- If not, will the federal government still play a role?
- Will that change lead to a net social plus or minus?
The answer to each of those questions is the same: “Maybe yes, maybe no.” That’s because there is another possible option lying between “absolute federal ban” and “complete state freedom.”
Federal law has prohibited marijuana cultivation, processing, and distribution since the Marijuana Tax Act of 1937. That date is significant because the following year Congress passed the Federal Food, Drug, and Cosmetic Act. The law prohibited interstate commerce of “adulterated” food and drugs.
The Federal Food, Drug, and Cosmetic Act also directed the commissioner of food and drugs to examine both products to make sure they were safe for interstate distribution.
In 1962, Congress also prohibited the distribution of new drugs unless the Food and Drug Administration commissioner first found them to be both “safe” and “effective.” Since then, Congress has consistently reiterated that the FDA should be responsible for making those decisions—not Congress, not the states, not the public.
It’s an important matter. We do not decide by plebiscite which drugs should be sold to the public. America has resolved that experts should make that decision because the average person lacks the education, training, and experience to answer the medical question of whether a particular drug is safe and effective.
Why should we treat marijuana differently?
For more than two decades, states have decided to reconsider their marijuana laws and permit people to use marijuana for medical or recreational purposes even though the distribution of marijuana is forbidden under federal law.
Three presidents—Bill Clinton, George W. Bush, and Barack Obama—each failed to force Congress to decide whether federal law should also be re-examined.
Trump may be willing to do what his three predecessors should have done. It is time for Congress to take up this subject once again.
Great nations, like great people, always must be willing to reconsider their laws in light of new developments. It makes sense for Congress to revisit this issue.
But that does not mean senators and representatives should act in a vacuum, without regard for the nation’s designated authority on food and drug safety. Nor should members of Congress simply act according to polling results.
We do not let the public decide which antibiotic, antiviral, antifungal, or chemotherapy drugs can be marketed. There is no reason to treat marijuana differently.
Congress has never let the FDA decide this issue, because federal law has treated marijuana as contraband since the year before the Federal Food, Drug, and Cosmetic Act became law.
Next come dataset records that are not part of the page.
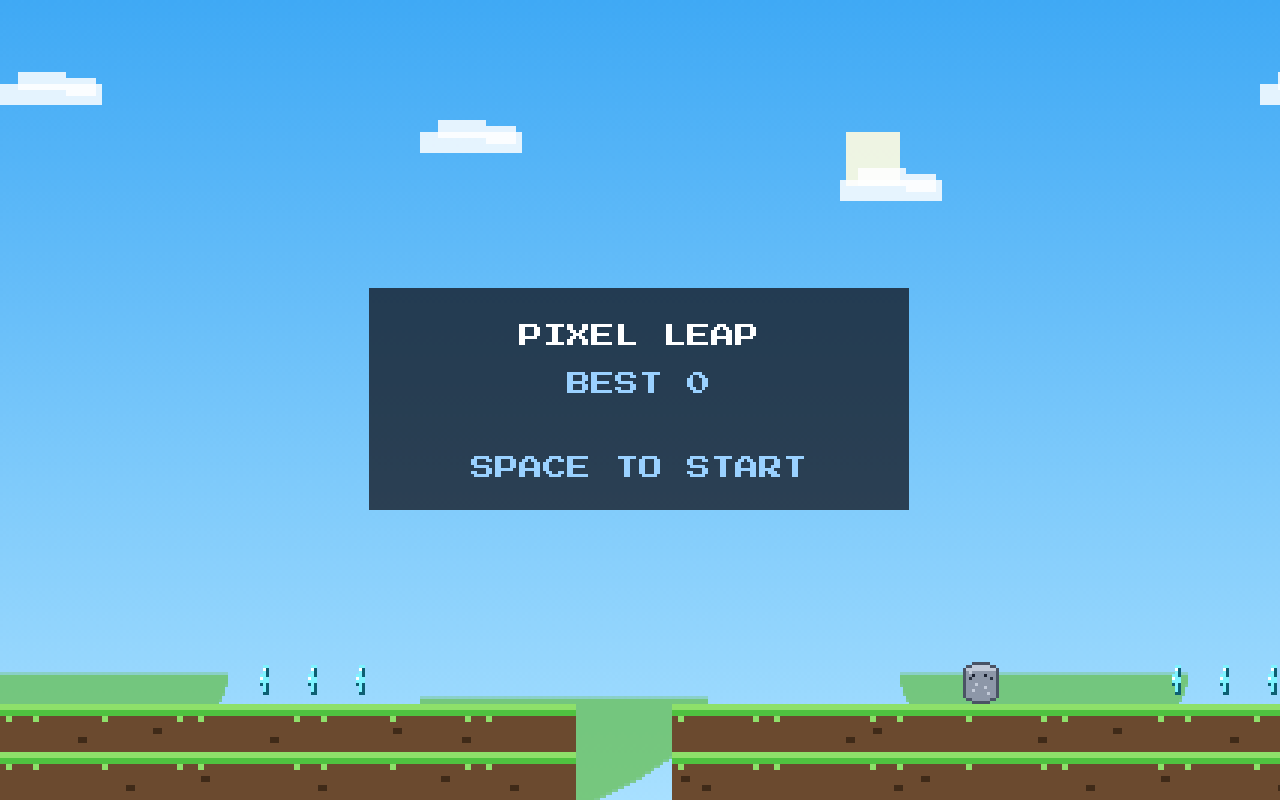
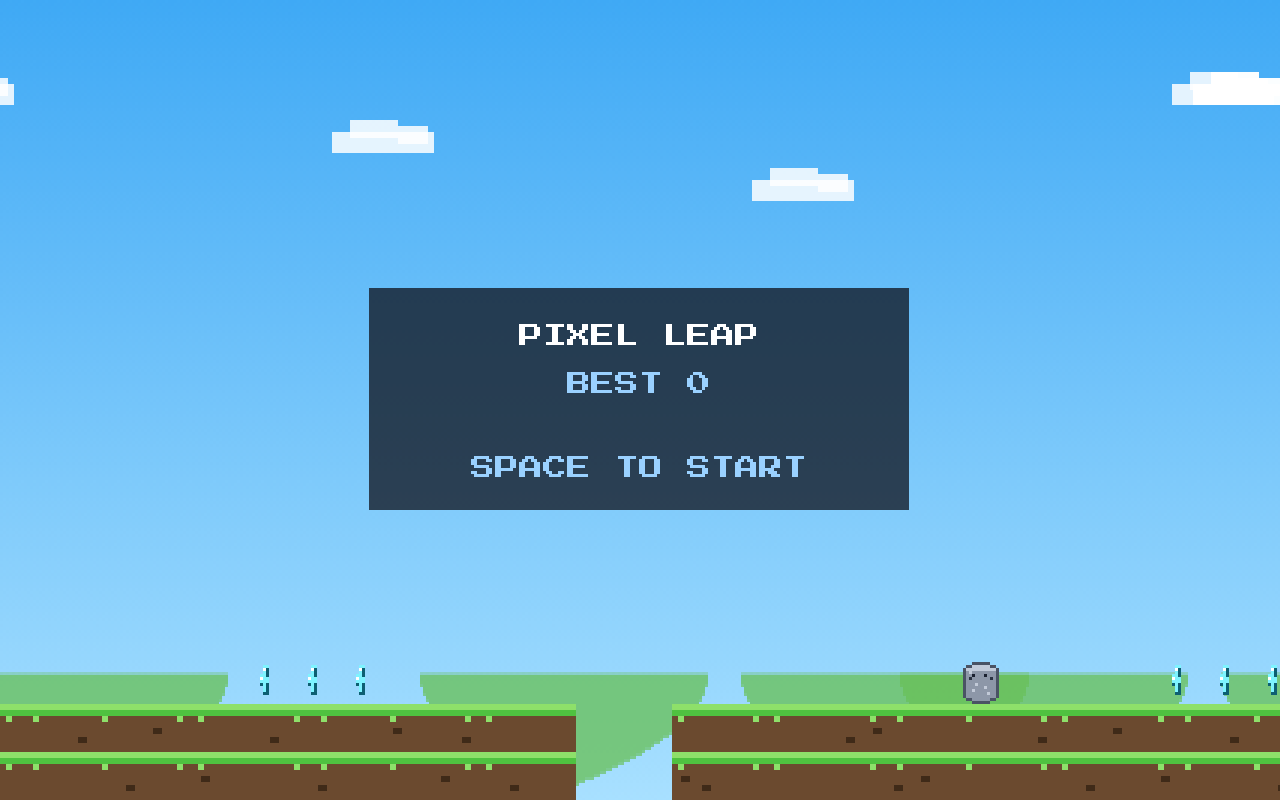
Before and after one commit to ishanroy2020/pixel-leap, a plain HTML site: page index.html in a window 1280 px wide. Drawn offline with Linux system fonts and the light colour scheme; animation ran at ten frames a second.

Commit message:
C1 fix 2 (Codex): scrolling cached parallax strips, goal pulse cache key, stable blit keys, cache eviction on resize, test hardening

```diff
--- a/index.html
+++ b/index.html
@@ -123,6 +123,7 @@
     view.pxH = Math.max(1, Math.round(cssH * dpr));
     canvas.width = view.pxW;
     canvas.height = view.pxH;
+    backdropCache=Object.create(null); gradientCache=Object.create(null); panelCache=Object.create(null); tileCache=Object.create(null);
     var sized = PixelView.compute(view.pxW, view.pxH, dpr, safe);
     view.S = sized.S;
     view.width = sized.w;
@@ -141,6 +142,7 @@
   var previous = null;
   var hitStop = 0;
   var renderCamX = 0;
+  var spriteIds = new WeakMap(), nextSpriteId = 1;
 
   function theme() {
     return (PixelLeap.LEVELS[state.level] || { theme: "meadow" }).theme;
@@ -148,7 +150,9 @@
   /* ---------- sprite blitting from character maps ---------- */
   var spriteCache = Object.create(null);
   function blit(map, gx, gy, pal, flipX) {
-    var key = map.join("/") + JSON.stringify(pal) + (flipX ? ":f" : ":n");
+    var mapId=spriteIds.get(map); if(!mapId){mapId=nextSpriteId++;spriteIds.set(map,mapId);}
+    var palId=spriteIds.get(pal); if(!palId){palId=nextSpriteId++;spriteIds.set(pal,palId);}
+    var key = mapId+":"+palId+(flipX ? ":f" : ":n");
     var cached = spriteCache[key];
     if (!cached) {
       cached = document.createElement("canvas"); cached.width = map[0].length; cached.height = map.length;
@@ -160,19 +164,6 @@
       spriteCache[key]=cached;
     }
     ctx.drawImage(cached,gx,gy);
-    return;
-    var h = map.length;
-    for (var r = 0; r < h; r++) {
-      var row = map[r];
-      var w = row.length;
-      for (var c = 0; c < w; c++) {
-        var col = flipX ? (w - 1 - c) : c;
-        var fill = pal[row.charAt(col)];
-        if (!fill) continue;
-        ctx.fillStyle = fill;
-        ctx.fillRect(gx + c, gy + r, 1, 1);
-      }
-    }
   }
   var PAL_PIP = { T: "#2fd8c8", D: "#0f7f7a", W: "#ffffff", B: "#101623", O: "#ff8a2b", Y: "#c95f12" };
   var PAL_ROCK = { R: "#8d97a8", D: "#4a5364", L: "#c2cad8", E: "#1b2130", M: "#2b3342" };
@@ -366,7 +357,7 @@
   var tileCache = Object.create(null);
   function drawTile(ch, dx, dy, tx, ty) {
     var v1=tx%60, v2=ty%20;
-    var anim=ch==="?"||ch==="P" ? Math.floor(clock*6+tx+ty)%4 : ch==="F" ? Math.floor(clock*8)%16 : 0;
+    var anim=ch==="?"||ch==="P" ? Math.floor(clock*6+tx+ty)%4 : ch==="F" ? Math.round((Math.sin(clock*4)+1)*4) : 0;
     var key=theme()+":"+ch+":"+v1+":"+v2+":"+anim;
     var c=tileCache[key];
     if(!c){
@@ -490,12 +481,37 @@
   }
   var backdropCache=Object.create(null);
   function drawBackdrop(name, cam) {
-    var key=name+":"+view.width+":"+view.height, layer=backdropCache[key];
-    if(!layer){
-      layer=document.createElement("canvas"); layer.width=Math.max(1,Math.ceil(view.width)); layer.height=Math.max(1,Math.ceil(view.height));
-      var old=ctx; ctx=layer.getContext("2d"); drawBackdropArt(name,0); ctx=old; backdropCache[key]=layer;
+    var th=THEME[name]||THEME.meadow, repeat=Math.max(1,Math.ceil(view.width)), stripWidth=repeat*2;
+    ctx.drawImage(gradientCanvas(name,view.width,view.height,th.sky[0],th.sky[1]),0,0);
+    var base=view.height-3*TILE;
+    function getLayer(index, rate) {
+      var key=name+":"+view.width+":"+view.height+":"+index, c=backdropCache[key];
+      if(!c){
+        c=document.createElement("canvas"); c.width=stripWidth; c.height=view.height;
+        var old=ctx; ctx=c.getContext("2d");
+        for(var copy=0;copy<2;copy++){
+          var ox=copy*repeat;
+          if(name==="sky"){
+            if(index===0){ctx.fillStyle="rgba(255,225,190,0.45)"; for(var x=ox;x<ox+repeat;x+=170) cloud(x,20+((Math.floor(x/170)%2)*18));}
+            else if(index===1){for(var x=ox-150;x<ox+repeat;x+=150){ctx.fillStyle=th.hillFar;ctx.fillRect(x,base-8,58,10);ctx.fillStyle=th.hill;ctx.fillRect(x+6,base,46,8);}}
+            else {ctx.fillStyle="rgba(255,170,90,0.35)";for(var y=0;y<4;y++)ctx.fillRect(ox,view.height*.34+16+y*14,repeat,4);}
+          } else if(name==="caverns"){
+            if(index===0){ctx.fillStyle="rgba(126,243,255,0.48)";for(var x=ox;x<ox+repeat;x+=90)crystal(x,26+(Math.floor(x/90)%3)*24,12,32);}
+            else if(index===1){ctx.fillStyle="rgba(120,140,220,0.22)";for(var x=ox;x<ox+repeat;x+=70)ctx.fillRect(x,base+18,26,6);}
+            else {ctx.fillStyle="rgba(60,70,130,0.5)";for(var x=ox;x<ox+repeat;x+=64)ctx.fillRect(x,view.height-2*TILE,30,2*TILE);}
+          } else {
+            if(index===0){ctx.fillStyle="rgba(255,255,255,0.85)";for(var x=ox;x<ox+repeat;x+=140)cloud(x,24+(Math.floor(x/140)%3)*16);}
+            else {var step=index===1?160:120;for(var x=ox-step;x<ox+repeat;x+=step){ctx.fillStyle=index===1?th.hillFar:th.hill;hill(x-(index===1?20:0),base+(index===1?6:22),index===1?96:68,index===1?38:28);}}
+          }
+        }
+        ctx=old; backdropCache[key]=c;
+      }
+      var drift=index===0?6:0, offset=PixelCamera.snap(-((cam*rate+clock*drift)%repeat),view.S);
+      if(name==="caverns"&&index===0)ctx.globalAlpha=0.72+0.2*Math.sin(clock*2);
+      ctx.drawImage(c,offset,0); ctx.drawImage(c,offset+repeat,0);
+      if(name==="caverns"&&index===0)ctx.globalAlpha=1;
     }
-    ctx.drawImage(layer,0,0);
+    getLayer(0,0.1); getLayer(1,0.25); getLayer(2,0.45);
   }
   /* ---------- entities ---------- */
   var PAL_GEM = { C: "#7ef3ff", W: "#ffffff", D: "#0d5f72" };
```
Also changed, not shown: tests/originality.test.js (+4 -2 lines), tests/view.test.js (+5 -1 lines).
Maybe we should treat marijuana in the same way that we treat any other new drug that someone argues should be used therapeutically.
No healthy democracy can afford to glibly disregard the opinions of experts on matters within their expertise. Since 1962, the United States has decided to trust the FDA with the responsibility to resolve any debate, either within or beyond the scientific community, over a drug’s safety and efficacy. That decision is entitled to no less respect today than it was 50 years ago.
So maybe Congress will re-examine the treatment of marijuana under federal law and send the nation in a new direction. But maybe that new direction will be to leave the decision how to treat marijuana in the hands of the person we trust to make other, similar decisions: the commissioner of food and drugs.
And maybe that approach will be a net social plus. We certainly think so with respect to other drugs. Perhaps, it’s time to enlist the FDA commissioner to make a scientific judgment about this issue, too.